But… and trust me, I don’t want to spoil a wonderful day out with the kids with a ‘but’…. some corporate executive must having been laughing hard enough to cause an injury when they dreamed up the prices at the concessions stands.
- Popcorn – $15
- Slushies – $16
- Candy Floss – $18
And so, ok, each of the above items were Disney’ed to the max, encased in moulded plastic and branded to within an inch of its life. But, really? $16 for some coloured iced water? If this isn’t cynical profiteering leveraging on the perfect combination of stressed out parents and way-over-excited kids, then I don’t know what is.
For me, the prices were so high as to be ridiculous, and I was more than happy to explain to Isla that mummy doesn’t like being taken advantage of by aggressive marketing and contemptuous pricing (I’m paraphrasing… she’s 4!). But, for many other parents the argument would have been more difficult to sustain. The atmosphere was designed to ramp up the hysteria around these products – tightly packed spaces, music, Disney pink and blue everywhere you looked, concessions staff touting goods on poles and sticks and baskets. It was resolve-sapping stuff!

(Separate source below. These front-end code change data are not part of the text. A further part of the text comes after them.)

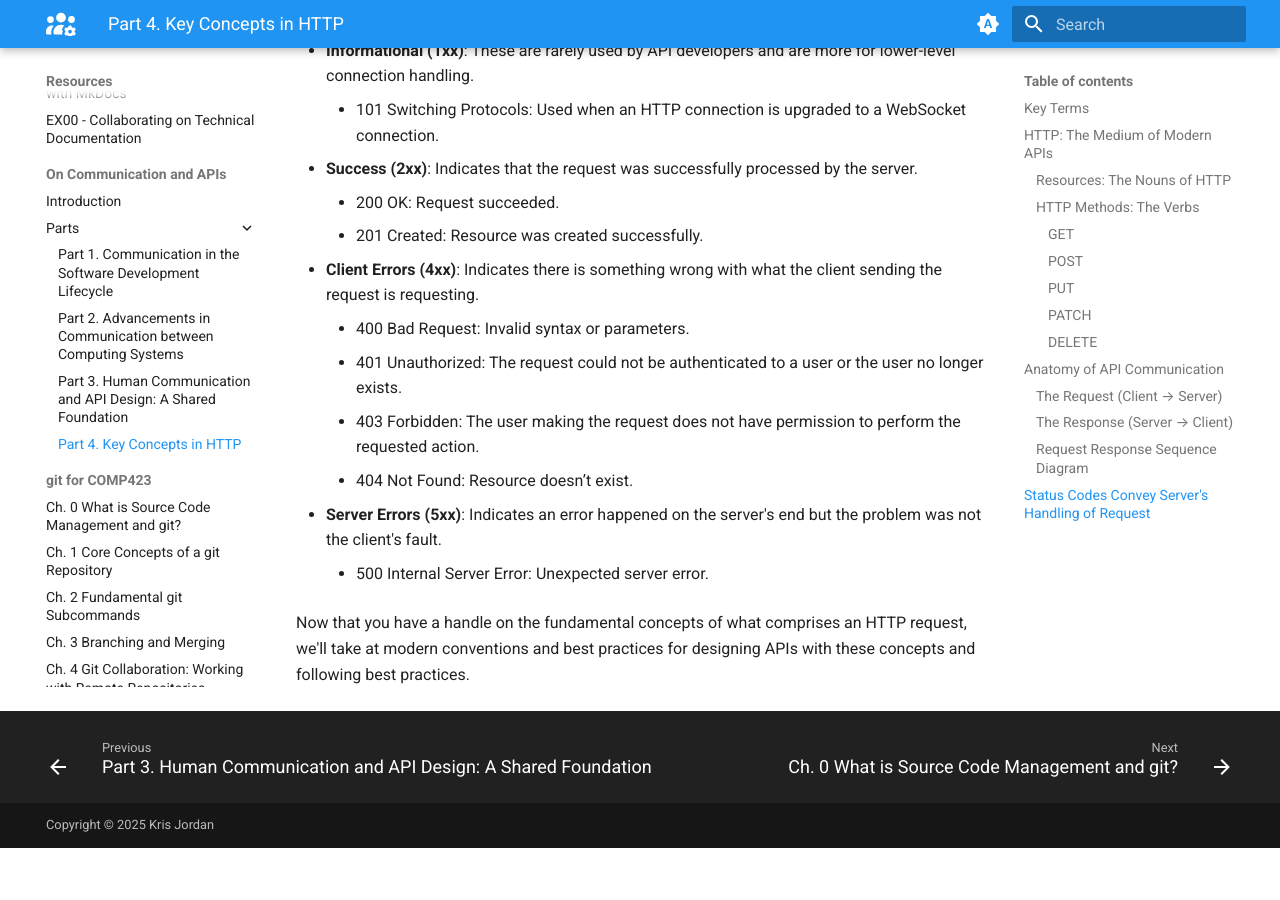
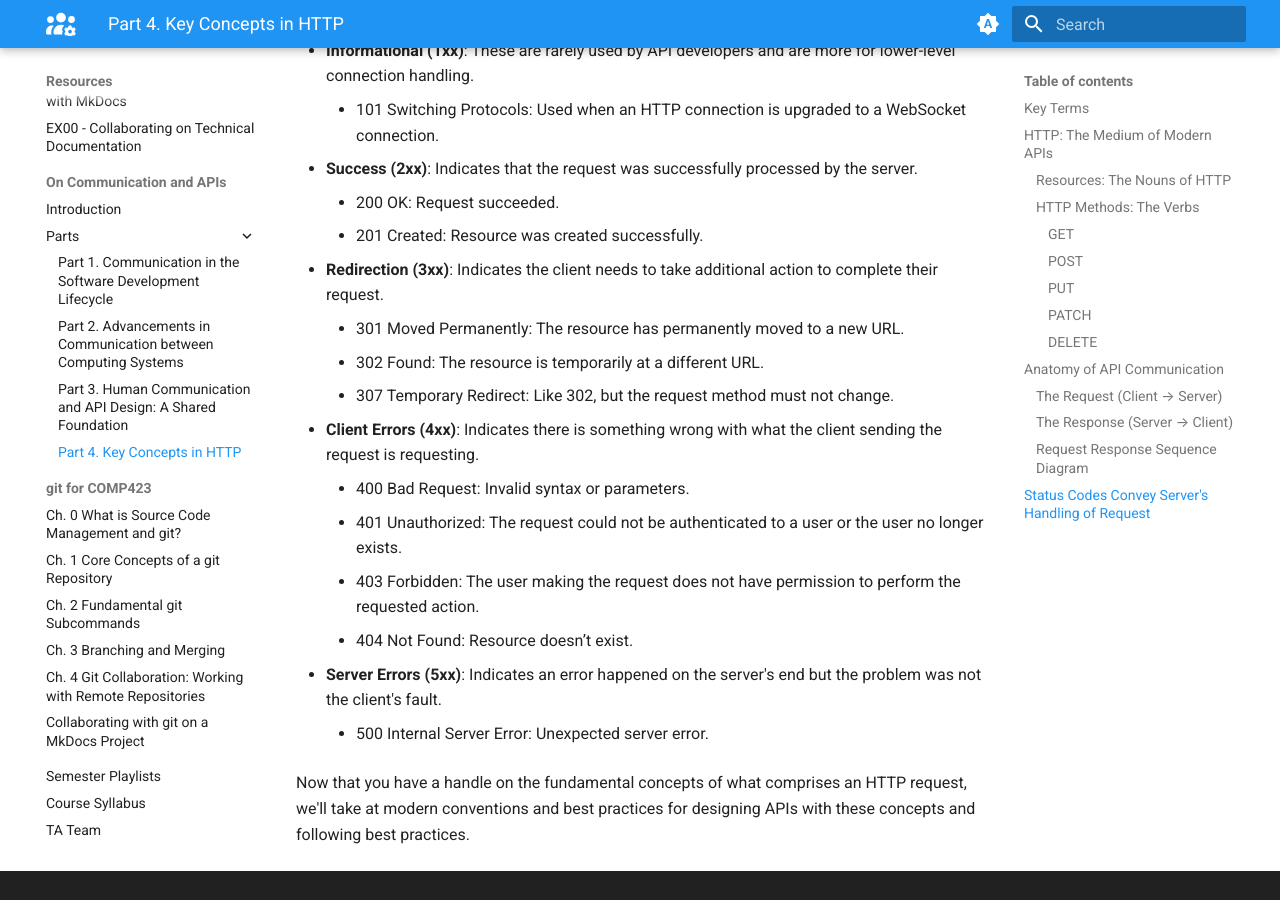
Before and after one commit to comp423-25s/comp423-25s.github.io, an MkDocs documentation site: the page built from docs/resources/apis/4-http.md, in a window 1280 px wide and 900 px high, scrolled down 7196 px. Built offline with MkDocs 1.6.1 and Material for MkDocs 9.7.7, drawn with Linux system fonts in a browser that asks for light colours; before the commit the page ends 8044 px from its top, so only the background shows below that.

Commit message:
Add 300-level codes

```diff
--- a/docs/resources/apis/4-http.md
+++ b/docs/resources/apis/4-http.md
@@ -229,6 +229,11 @@ When the server sends a response, the response starts with a status code. You've
     - 200 OK: Request succeeded.
     - 201 Created: Resource was created successfully.
 
+- **Redirection (3xx)**: Indicates the client needs to take additional action to complete their request.
+    - 301 Moved Permanently: The resource has permanently moved to a new URL.
+    - 302 Found: The resource is temporarily at a different URL.
+    - 307 Temporary Redirect: Like 302, but the request method must not change.
+
 - **Client Errors (4xx)**: Indicates there is something wrong with what the client sending the request is requesting.
     - 400 Bad Request: Invalid syntax or parameters.
     - 401 Unauthorized: The request could not be authenticated to a user or the user no longer exists.
```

I appreciate these events aren’t run for the good of our health, and that the various parties involved are in it to make money. But, one look at these prices and you’d think the success of the business model was based on the price of candy floss. I’m no business brain, but I’d have hoped there was more to it than that.
And don’t even get me started on the environmental, ethical issues of peddling vast amounts of plastic toot to kids… grrr.
Anyway, as my mum always says, end a bitch and a moan on a high note! Through Facebook, we were advised by friends of the pop corn extortion (thank you, Tracey Cassells!), and en-snacked ourselves on reasonably priced goods from the local supermarket. And that is now my advice to you – if you are going to this or any other spangly event, then BYO!